As a recipient of one of Mark's notes: It is worth reaching for the impossible.  I know he is busy - we all are - but I look at the note every day in my office as it is fixed in a place where I can't miss it.  His words and sentiment inspire me every day - and I don't care if those words were written 1000 times to 1000 other people.  It makes a difference to me - I can't think of a better return on an investment  Thanks Mark, Mike, Maggie and Wendii for all you do.

Best wishes,

Sheila (from glorious Middlebury Vermont)

You're welcome...

Sheila-

Glad you appreciated it.  As it turns out, I have just finished writing, stamping and mailing all 70 or so from Australia, started on the plane back.  Took about an hour and a half, I should guess, overall.

And, it would appear that Stephen has taken my note quite personally, as he has asked us to cancel his membership completely.  Sorry to see him go. 

Mark

Technical knowledge

 Mark-Mike:

I enjoyed our time together this weekend.  We spent 3+ hours together while I did a training run for an upcoming race.  As your mentioned in one of the many podcasts, I feel like I know you guys.  I am technically trained--physician with specialty training with a law degree.  My effectiveness as a manager--minimal.  Yet, I'm at the VP level as Chief Medical Officer of a large hospital.  Your advice and counsel has been outstanding as I had minimal experience managing before I became an executive.  Many thanks for all that you do.  Physicians and lawyers are not trained in management so I am the one eyed man in the land of the blind.

MAMURP, Thanks for the

MAMURP,

Thanks for the kind comments. Glad we can help!

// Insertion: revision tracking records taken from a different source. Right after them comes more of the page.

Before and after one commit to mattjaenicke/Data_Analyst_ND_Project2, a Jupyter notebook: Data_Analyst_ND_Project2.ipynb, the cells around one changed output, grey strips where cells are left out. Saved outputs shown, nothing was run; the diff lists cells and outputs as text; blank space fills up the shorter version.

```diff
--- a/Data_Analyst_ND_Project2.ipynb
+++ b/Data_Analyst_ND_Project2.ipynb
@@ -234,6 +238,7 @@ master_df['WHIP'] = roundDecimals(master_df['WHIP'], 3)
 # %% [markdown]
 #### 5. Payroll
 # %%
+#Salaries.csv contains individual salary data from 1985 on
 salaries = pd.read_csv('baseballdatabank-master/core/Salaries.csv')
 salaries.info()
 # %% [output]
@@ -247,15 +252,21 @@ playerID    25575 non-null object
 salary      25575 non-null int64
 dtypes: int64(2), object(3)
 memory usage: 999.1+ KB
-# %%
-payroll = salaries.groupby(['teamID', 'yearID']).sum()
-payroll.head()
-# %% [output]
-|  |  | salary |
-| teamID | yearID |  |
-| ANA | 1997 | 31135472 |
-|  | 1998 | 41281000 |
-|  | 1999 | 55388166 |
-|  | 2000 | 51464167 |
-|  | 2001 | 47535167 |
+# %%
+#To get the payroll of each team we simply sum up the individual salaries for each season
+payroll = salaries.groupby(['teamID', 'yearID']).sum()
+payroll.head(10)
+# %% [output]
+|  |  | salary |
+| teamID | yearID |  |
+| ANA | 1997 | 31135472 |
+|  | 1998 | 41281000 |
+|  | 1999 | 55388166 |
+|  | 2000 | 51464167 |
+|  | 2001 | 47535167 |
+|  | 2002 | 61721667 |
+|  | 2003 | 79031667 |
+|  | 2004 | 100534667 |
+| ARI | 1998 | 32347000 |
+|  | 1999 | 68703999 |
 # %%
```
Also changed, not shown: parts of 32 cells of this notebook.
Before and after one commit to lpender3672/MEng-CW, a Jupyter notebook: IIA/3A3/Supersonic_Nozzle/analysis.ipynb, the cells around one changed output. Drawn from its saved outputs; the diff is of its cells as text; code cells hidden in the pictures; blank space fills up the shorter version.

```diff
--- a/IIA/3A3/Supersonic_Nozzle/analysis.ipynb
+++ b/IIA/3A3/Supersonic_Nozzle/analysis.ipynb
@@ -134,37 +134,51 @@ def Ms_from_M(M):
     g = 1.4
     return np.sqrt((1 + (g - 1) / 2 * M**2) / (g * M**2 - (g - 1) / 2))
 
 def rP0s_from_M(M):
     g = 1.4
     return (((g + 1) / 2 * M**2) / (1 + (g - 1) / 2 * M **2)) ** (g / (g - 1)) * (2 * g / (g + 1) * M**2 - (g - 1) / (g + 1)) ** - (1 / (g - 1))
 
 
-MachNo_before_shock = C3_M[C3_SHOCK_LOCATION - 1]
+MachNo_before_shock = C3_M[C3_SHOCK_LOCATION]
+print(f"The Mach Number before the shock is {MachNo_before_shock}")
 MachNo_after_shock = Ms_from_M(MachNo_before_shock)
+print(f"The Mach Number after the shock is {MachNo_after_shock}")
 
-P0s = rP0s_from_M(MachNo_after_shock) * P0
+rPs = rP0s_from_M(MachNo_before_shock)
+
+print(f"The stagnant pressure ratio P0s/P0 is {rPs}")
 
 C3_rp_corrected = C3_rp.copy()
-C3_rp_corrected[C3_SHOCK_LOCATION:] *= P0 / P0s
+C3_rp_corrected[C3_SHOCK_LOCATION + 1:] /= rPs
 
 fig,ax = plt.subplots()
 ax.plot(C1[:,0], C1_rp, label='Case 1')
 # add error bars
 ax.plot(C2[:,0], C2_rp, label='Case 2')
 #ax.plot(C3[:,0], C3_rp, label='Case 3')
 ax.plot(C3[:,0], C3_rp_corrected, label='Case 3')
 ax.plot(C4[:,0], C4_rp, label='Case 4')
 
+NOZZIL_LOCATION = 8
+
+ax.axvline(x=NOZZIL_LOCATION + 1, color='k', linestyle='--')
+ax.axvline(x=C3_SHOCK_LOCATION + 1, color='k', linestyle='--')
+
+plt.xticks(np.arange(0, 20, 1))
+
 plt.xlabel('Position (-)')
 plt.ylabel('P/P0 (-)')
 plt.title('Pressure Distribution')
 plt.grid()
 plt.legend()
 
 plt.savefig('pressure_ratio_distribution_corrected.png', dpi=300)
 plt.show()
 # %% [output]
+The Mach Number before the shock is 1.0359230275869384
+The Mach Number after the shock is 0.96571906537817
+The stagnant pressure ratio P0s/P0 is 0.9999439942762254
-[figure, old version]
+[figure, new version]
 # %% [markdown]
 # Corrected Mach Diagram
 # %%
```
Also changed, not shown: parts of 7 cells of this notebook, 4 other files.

Best Regards,
Mike

It is always so practical advice! Thanks!

 I don't think anybody is trained  in management.  At least i haven't met anyone yet. Engineers join right in with lawyers and physician with that respect.  I've been listening to manager tools for a while now. I don't know why, i probably should't, but i still get positively suprised by  how practical the advice given here is.  

Thanks.

Nara